A fracture is commonly referred to as a broken bone. Typically it takes a bone six weeks to heal, however some of the smaller bones in your hand can heal more quickly at around three to four weeks.
It is extremely important for the bone to be immobilised with the correct alignment to allow for healing without any shortening or rotation of the bone.
What may I experience?
What should I do?
The bone can be immobilised with a fibreglass cast, a splint or surgically by a k-wire or plates and screws (typically called an open reduction and internal fixation - ORIF)
If you are in a cast or splint, then it is important to move all the joints not fractured. Your therapist will give you these exercises to keep everything else working while the bone heals. Once your cast is removed, then you will be given strengthening exercises to restore movement to the injured bone.
If your fracture required plates and screws, you will have a wound and sutures to be removed at 10 days. You then will be given advice to look after your scar with silicon, compression and massage. Your therapist will give you exercises to do about a week after the surgery to help restore your range of motion and strength. If you have had an ORIF then typically the hardware stays in your hand and you become used to it and don’t even know it is there. Occasionally, however, the hardware may need to be removed.
What can I expect?
During the first four weeks do not to lift anything heavier the 1kg.
Once the bone is healed, at 6 weeks, you can perform all everyday tasks. If you need to lift heavy weights, or your job requires a lot of physical strength, then you will need to do strengthening exercises to regain your strength.
You should contact your car insurance about when you are able to drive, but it is not recommended to drive with a splint or cast on.

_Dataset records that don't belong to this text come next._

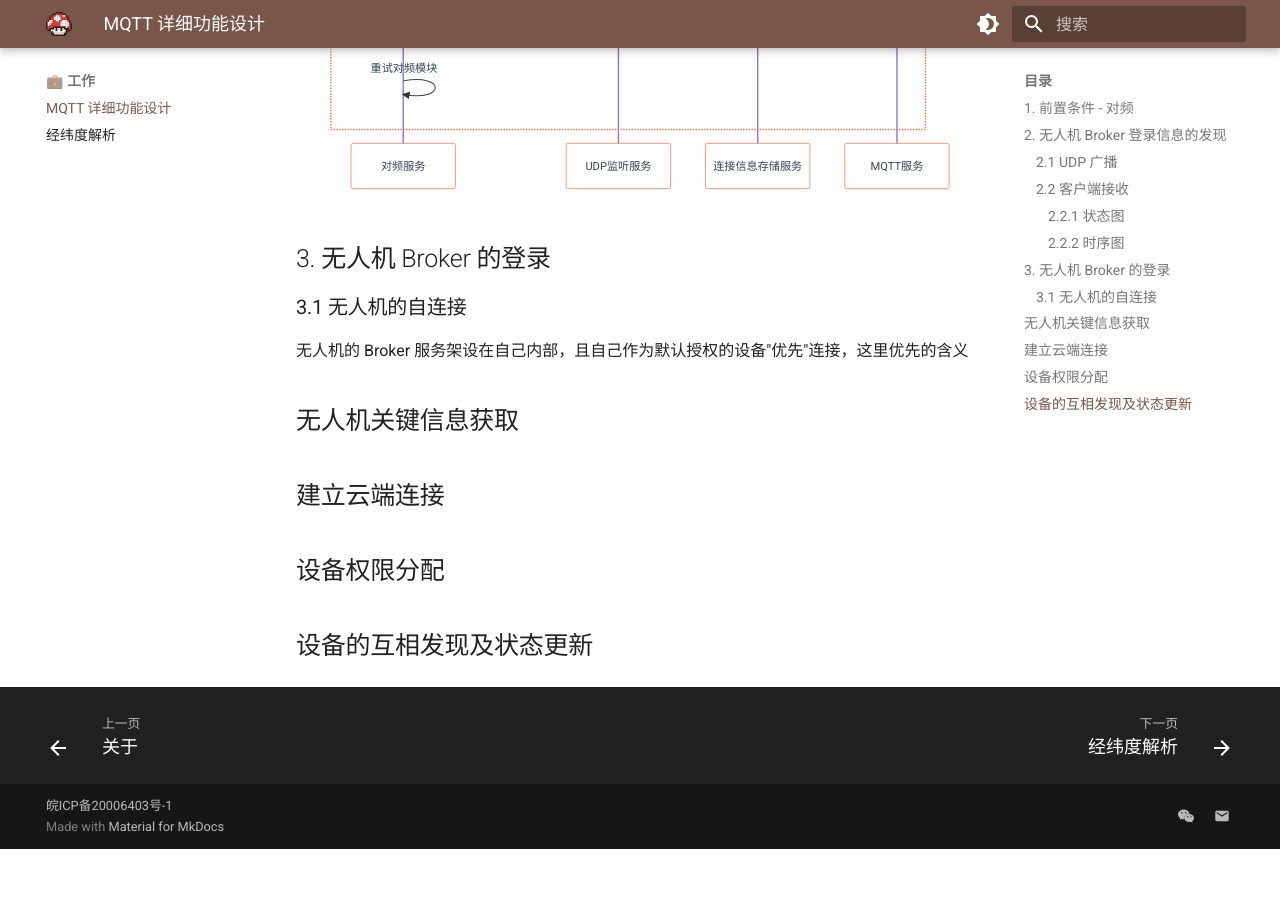
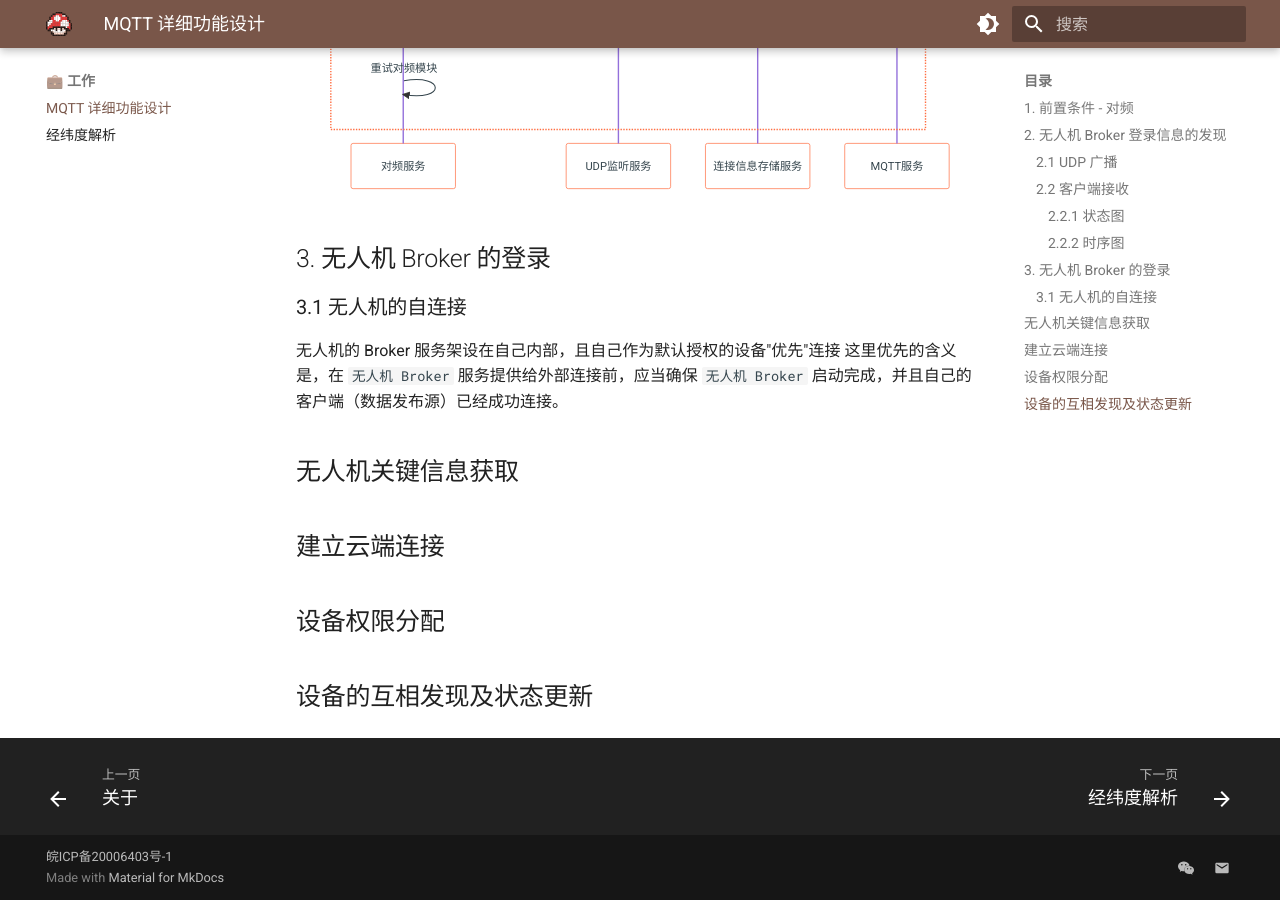
Before and after one commit to btONF/btonf.github.io, an MkDocs documentation site: the page built from docs/💼 工作/MQTT 详细功能设计.md, in a window 1280 px wide and 900 px high, scrolled down 4218 px. Built offline with MkDocs 1.6.1 and Material for MkDocs 9.7.7, drawn with Linux system fonts in a browser that asks for light colours; before the commit the page ends 5067 px from its top, so only the background shows below that.

Commit message:
开启md优化

```diff
--- a/docs/💼 工作/MQTT 详细功能设计.md
+++ b/docs/💼 工作/MQTT 详细功能设计.md
@@ -156,7 +156,8 @@ sequenceDiagram
 ## 3. 无人机 Broker 的登录
 ### 3.1 无人机的自连接
 
-无人机的 Broker 服务架设在自己内部，且自己作为默认授权的设备"优先"连接，这里优先的含义
+无人机的 Broker 服务架设在自己内部，且自己作为默认授权的设备"优先"连接
+这里优先的含义是，在 `无人机 Broker` 服务提供给外部连接前，应当确保 `无人机 Broker` 启动完成，并且自己的客户端（数据发布源）已经成功连接。
 
 ## 无人机关键信息获取
 
--- a/mkdocs.yml
+++ b/mkdocs.yml
@@ -35,10 +35,14 @@ theme:
         - navigation.top
         - navigation.footer
         - content.code.copy
+        - content.code.select
+        - content.code.annotate
+        - content.tabs.link
 # Extensions
 markdown_extensions:
   - footnotes
   # - attr_list
+  - admonition
   - pymdownx.arithmatex:
       generic: true
   - pymdownx.superfences
@@ -48,6 +52,8 @@ markdown_extensions:
       anchor_linenums: true
       line_spans: __span
       pygments_lang_class: true
+  - pymdownx.inlinehilite
+  - pymdownx.snippets
   - pymdownx.tasklist:
       custom_checkbox: true
   - def_list
```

Wrist instability occurs when one or more of the wrist ligaments have lost integrity, are lax, or damaged. This alters the normal wrist mechanics of the carpal bones and hence affects your hand function.